### ABOUT THIS TASK
Extract each line from the entries below that has the string "participant" in it.

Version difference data

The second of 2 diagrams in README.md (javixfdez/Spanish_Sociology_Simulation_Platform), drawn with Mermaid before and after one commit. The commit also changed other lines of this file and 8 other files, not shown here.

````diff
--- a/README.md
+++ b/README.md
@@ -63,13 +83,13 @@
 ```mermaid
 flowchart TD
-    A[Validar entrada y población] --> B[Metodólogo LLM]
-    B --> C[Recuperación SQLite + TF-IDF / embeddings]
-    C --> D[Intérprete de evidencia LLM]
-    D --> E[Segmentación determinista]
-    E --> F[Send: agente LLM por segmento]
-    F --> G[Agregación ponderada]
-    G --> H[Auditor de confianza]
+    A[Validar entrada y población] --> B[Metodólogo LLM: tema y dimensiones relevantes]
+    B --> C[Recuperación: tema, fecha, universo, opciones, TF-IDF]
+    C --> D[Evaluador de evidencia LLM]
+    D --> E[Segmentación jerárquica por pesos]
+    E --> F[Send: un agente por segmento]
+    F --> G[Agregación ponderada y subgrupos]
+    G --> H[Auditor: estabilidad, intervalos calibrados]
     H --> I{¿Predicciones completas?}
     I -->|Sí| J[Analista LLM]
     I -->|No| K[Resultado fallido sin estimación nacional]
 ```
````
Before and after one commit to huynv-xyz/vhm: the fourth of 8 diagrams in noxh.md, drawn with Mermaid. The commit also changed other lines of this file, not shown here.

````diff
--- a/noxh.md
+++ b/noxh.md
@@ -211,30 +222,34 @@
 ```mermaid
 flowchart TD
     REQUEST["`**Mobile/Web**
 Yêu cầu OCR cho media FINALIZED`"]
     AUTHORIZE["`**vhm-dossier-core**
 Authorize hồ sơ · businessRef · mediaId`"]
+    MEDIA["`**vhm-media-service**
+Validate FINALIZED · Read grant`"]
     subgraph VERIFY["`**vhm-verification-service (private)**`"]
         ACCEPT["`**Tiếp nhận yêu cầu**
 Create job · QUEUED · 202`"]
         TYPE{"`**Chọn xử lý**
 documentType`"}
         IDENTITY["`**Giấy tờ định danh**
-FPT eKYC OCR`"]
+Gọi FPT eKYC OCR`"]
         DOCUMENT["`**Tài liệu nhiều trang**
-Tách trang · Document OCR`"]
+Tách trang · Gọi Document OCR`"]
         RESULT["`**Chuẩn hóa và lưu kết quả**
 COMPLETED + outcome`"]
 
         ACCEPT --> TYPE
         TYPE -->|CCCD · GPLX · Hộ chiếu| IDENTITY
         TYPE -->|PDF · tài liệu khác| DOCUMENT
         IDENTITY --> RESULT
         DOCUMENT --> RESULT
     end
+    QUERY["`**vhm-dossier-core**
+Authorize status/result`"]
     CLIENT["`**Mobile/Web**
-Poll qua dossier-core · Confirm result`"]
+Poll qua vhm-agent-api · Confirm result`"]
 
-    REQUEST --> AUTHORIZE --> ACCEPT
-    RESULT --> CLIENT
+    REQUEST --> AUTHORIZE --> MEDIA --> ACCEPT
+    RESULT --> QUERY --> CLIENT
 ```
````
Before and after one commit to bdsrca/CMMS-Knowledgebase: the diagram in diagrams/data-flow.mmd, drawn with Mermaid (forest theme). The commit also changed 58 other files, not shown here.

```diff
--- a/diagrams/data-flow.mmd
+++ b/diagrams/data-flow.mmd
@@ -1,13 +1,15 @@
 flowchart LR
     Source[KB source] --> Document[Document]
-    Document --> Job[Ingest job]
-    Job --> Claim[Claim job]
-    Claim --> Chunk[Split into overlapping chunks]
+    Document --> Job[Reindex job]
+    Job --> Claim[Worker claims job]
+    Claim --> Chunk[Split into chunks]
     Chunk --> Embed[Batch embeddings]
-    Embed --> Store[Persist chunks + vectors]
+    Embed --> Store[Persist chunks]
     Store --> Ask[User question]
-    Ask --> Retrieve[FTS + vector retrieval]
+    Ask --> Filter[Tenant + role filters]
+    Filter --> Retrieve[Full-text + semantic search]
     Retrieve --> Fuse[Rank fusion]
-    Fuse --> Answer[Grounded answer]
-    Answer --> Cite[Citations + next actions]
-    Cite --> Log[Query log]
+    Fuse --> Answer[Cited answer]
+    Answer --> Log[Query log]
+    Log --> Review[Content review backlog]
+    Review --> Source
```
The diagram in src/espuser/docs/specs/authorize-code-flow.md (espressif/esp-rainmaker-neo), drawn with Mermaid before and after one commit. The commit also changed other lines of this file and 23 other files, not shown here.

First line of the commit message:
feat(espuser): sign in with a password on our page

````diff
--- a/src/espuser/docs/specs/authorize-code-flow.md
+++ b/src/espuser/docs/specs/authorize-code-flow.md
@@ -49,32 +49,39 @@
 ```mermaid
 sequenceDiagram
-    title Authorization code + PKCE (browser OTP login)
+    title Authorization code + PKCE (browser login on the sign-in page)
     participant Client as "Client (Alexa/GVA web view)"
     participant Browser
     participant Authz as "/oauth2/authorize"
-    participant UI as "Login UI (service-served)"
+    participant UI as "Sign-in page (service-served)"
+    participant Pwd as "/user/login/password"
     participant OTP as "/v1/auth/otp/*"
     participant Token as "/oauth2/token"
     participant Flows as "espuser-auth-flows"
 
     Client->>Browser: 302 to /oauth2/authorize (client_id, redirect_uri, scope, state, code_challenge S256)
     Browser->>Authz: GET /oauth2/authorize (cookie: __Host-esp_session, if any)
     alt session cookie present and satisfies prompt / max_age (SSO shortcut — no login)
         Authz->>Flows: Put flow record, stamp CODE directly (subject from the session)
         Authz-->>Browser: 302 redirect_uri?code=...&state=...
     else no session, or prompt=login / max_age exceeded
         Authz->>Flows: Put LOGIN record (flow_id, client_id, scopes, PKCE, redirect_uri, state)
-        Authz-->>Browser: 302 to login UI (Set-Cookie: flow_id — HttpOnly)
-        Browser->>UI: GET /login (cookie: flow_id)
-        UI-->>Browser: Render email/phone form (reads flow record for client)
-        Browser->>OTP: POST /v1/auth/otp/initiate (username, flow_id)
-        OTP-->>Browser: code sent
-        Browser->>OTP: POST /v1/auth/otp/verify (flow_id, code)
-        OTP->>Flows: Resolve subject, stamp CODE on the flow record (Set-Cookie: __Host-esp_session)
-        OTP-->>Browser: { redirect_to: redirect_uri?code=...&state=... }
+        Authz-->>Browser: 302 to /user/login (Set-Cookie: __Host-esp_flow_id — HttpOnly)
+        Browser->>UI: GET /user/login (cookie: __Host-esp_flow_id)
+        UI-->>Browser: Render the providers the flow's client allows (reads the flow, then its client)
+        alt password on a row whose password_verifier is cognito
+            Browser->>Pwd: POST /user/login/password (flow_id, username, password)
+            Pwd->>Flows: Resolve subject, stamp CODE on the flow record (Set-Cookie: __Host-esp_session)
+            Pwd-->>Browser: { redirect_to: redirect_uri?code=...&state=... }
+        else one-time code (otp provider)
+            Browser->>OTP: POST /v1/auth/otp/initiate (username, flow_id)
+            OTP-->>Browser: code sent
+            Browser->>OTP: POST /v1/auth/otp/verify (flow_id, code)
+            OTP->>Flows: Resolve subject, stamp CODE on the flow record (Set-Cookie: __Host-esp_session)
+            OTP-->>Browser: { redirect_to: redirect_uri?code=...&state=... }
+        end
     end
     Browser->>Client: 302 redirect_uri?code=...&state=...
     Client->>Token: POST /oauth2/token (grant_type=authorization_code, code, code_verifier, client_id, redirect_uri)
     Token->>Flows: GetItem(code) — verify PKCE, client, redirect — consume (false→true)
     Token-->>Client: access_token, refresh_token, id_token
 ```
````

### TASK OUTPUT
     participant Client as "Client (Alexa/GVA web view)"
     participant Browser
     participant Authz as "/oauth2/authorize"
-    participant UI as "Login UI (service-served)"
+    participant UI as "Sign-in page (service-served)"
+    participant Pwd as "/user/login/password"
     participant OTP as "/v1/auth/otp/*"
     participant Token as "/oauth2/token"
     participant Flows as "espuser-auth-flows"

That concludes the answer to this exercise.